Due to a shortage of families found to participate in the interviews and my abundance of children we hosted two different student pairings. The first night the students came to discuss the two youngest kids. Malia of course was her charming self and the littlest man did his utmost to secure his share of the attention with his loud vocalizations.
Malia and the littlest man have very different needs but both are complex. One's needs are obvious while the other has challenges that are visible to outsiders but whose biggest challenge is invisible. Points I thought important for them to know were the hurdles and barriers in the community for kids with special needs and this includes relationships with the schools. Parents can be bombarded daily with voice messages and emails with staff wanting to have discussions about one issue or another and of course these are not always positive. Providing extracurricular activities both for enrichment and socialization require the same effort, organization and relationship building to set the stage for success that the school takes. There are challenges that affect families physically and financially. I showed the students how the littlest man's wheelchair works. Because his chair is a tilt in space it does not fold. What if your family vehicle is a small compact car? How do you transport child, chair and anyone else that normally rides at the same time? The pieces of equipment that kids with physical disabilities have are heavy and not all parents are capable of managing them. What happens when your non ambulatory child's size exceeds your own? What if you can't afford the adaptations to your vehicle and home? What if your child is sick a lot and misses a lot of school thereby making you miss work placing your employment in jeopardy? These are all stressors families with special needs kids face. These and a million more.

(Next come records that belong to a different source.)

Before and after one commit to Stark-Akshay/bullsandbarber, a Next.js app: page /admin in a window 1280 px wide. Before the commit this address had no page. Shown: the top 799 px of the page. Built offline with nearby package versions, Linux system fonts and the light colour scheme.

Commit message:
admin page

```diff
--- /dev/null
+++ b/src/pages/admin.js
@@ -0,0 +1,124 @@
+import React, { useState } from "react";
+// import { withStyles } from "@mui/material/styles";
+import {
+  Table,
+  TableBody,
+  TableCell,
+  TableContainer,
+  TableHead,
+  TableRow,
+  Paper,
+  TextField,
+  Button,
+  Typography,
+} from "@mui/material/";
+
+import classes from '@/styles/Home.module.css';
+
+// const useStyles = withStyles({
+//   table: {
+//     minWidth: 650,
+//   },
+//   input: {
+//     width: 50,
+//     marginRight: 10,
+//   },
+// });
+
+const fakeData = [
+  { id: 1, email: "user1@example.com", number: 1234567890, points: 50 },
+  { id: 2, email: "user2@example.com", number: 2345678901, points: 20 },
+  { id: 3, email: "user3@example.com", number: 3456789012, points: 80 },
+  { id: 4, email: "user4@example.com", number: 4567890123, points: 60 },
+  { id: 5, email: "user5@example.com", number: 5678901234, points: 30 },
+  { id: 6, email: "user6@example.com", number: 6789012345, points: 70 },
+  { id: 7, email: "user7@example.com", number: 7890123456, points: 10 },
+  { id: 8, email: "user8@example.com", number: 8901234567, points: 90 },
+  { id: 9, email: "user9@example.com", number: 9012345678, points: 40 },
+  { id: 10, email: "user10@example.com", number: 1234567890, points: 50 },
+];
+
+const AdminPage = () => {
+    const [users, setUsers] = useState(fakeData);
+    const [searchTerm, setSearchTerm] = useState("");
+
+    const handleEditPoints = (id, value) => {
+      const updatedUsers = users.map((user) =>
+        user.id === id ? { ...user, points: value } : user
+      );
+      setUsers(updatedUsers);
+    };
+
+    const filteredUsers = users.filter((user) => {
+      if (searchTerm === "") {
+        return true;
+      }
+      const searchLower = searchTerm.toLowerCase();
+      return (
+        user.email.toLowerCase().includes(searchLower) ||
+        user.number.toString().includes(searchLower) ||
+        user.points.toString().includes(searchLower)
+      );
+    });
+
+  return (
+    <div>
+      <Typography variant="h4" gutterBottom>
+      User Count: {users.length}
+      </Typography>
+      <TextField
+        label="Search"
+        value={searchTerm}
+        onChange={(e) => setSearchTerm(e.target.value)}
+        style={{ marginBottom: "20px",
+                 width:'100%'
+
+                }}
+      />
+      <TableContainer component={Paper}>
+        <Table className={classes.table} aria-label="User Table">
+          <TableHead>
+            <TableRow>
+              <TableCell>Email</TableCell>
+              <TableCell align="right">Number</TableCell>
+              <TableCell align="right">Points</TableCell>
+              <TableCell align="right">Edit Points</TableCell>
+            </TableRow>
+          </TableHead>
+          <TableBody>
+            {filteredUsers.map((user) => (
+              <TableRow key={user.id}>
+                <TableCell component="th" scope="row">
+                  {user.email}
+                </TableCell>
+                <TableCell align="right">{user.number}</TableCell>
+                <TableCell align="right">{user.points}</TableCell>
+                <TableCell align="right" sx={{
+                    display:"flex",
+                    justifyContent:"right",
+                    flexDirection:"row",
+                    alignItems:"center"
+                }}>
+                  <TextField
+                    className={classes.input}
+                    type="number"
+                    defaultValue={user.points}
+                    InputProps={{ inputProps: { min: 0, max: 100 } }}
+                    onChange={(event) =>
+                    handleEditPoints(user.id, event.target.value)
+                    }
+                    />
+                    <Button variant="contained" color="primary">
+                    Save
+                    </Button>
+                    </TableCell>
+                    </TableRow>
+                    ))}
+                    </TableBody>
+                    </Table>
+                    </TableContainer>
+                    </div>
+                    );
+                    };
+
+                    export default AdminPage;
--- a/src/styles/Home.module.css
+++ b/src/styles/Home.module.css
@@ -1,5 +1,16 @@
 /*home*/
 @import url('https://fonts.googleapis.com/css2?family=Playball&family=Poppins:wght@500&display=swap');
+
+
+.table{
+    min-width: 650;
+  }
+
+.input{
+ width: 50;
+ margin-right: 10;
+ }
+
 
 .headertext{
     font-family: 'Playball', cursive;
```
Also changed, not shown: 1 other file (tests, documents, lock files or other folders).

The second night I let Journey have a go at the next student pairing. Journey has a couple of syndromes that have offered her a lifetime of chronic pain and other issues that have lead to many interactions with a variety of medical professionals. Now that she is almost grown she is able to speak for herself in regards to what she would like to see in a physician and what her challenges have been outside of the doctor's office. The students were duly impressed as they should have been as my girl is pretty remarkable.

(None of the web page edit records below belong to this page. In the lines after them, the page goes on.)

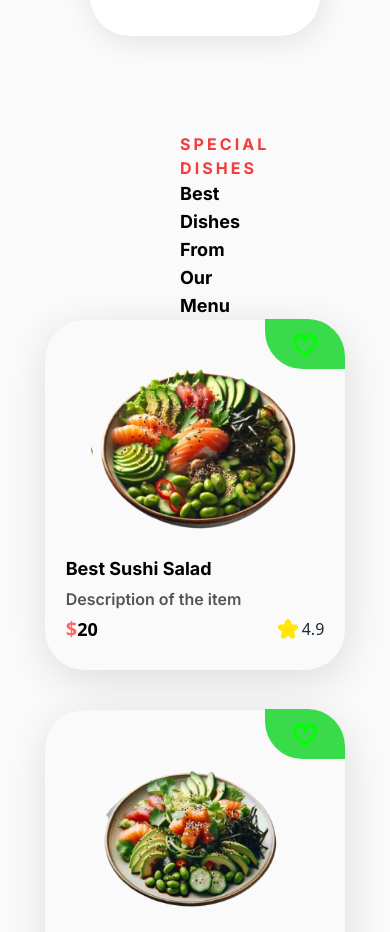
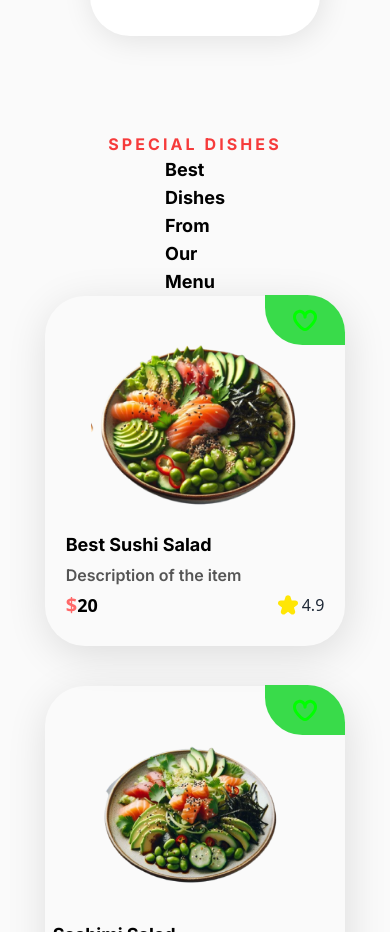
Before and after one commit to Maxwell011/sushi-experience, a React (Vite) app: page / in a window 390 px wide. Shown: the part 1760-2692 px from the top of the page. Built offline with nearby package versions, Linux system fonts and the light colour scheme.

Commit message:
Refactor SpecialDishes component layout for improved alignment and responsiveness

```diff
--- a/src/components/SpecialDishes.tsx
+++ b/src/components/SpecialDishes.tsx
@@ -8,8 +8,8 @@ const SpecialDishes = () => {
   return (
     <>
       <section className="mt-24 mb-24">
-        <div className="">
-          <h2 className="text-[#F63B3B] text-base font-bold tracking-[3.08px] font-inter uppercase ml-[90px]">
+        <div className="flex flex-col items-center justify-center">
+          <h2 className="text-[#F63B3B] text-base font-bold tracking-[3.08px] font-inter uppercase lg:ml-[90px]">
             special dishes
           </h2>
           <div className="flex justify-between items-center mx-[90px]">
```
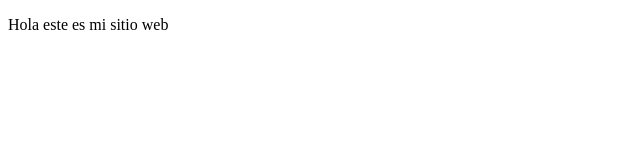
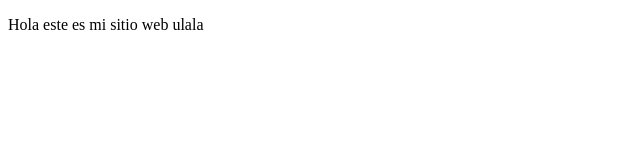
Before and after one commit to Laribm/ProyectoDemoCursoPrework, a plain HTML site: page index.html in a window 1280 px wide. Shown: the full height of the page, 0-640 px from the left. Drawn offline with Linux system fonts and the light colour scheme.

Commit message:
cambios agregamos ulala

```diff
--- a/index.html
+++ b/index.html
@@ -7,6 +7,6 @@
     <title>Hola Mundo</title>
 </head>
 <body>
-    <p>Hola este es mi sitio web </p>
+    <p>Hola este es mi sitio web ulala </p>
 </body>
 </html>
```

As the students were leaving I was able to talk more about my other kids and some of the things that would make for an interesting visit in the doctors office. Donovan is a good example. Though much of his speech is barely intelligible he can answer yes and no questions. He is also very clever at reading your body language to know which answer you expect from him. Yes does not always mean yes and no not always no. Now Donovan and others like him as adults would not likely be in an exam room alone so in that instance as is the case for the nonverbal patient the mother, the caregiver, whoever is in attendance is going to have to be trusted to be the interpreter.
The final piece of advice I offered was that they expose themselves to all different populations. It is hard for me to believe that in this day and age in a first world country that there are so many physicians who have had so little contact with adults with severe disabilities.
I hope we made a difference for these four students. It is my desire to have more opportunities to be a part of the educational process for up and coming doctors. I have complained long enough with little result so what is the saying "Be the change you want to see in the world"? This might not be completely appropriate for what I am talking about but the point remains if I want things to improve then I need to be an active participant.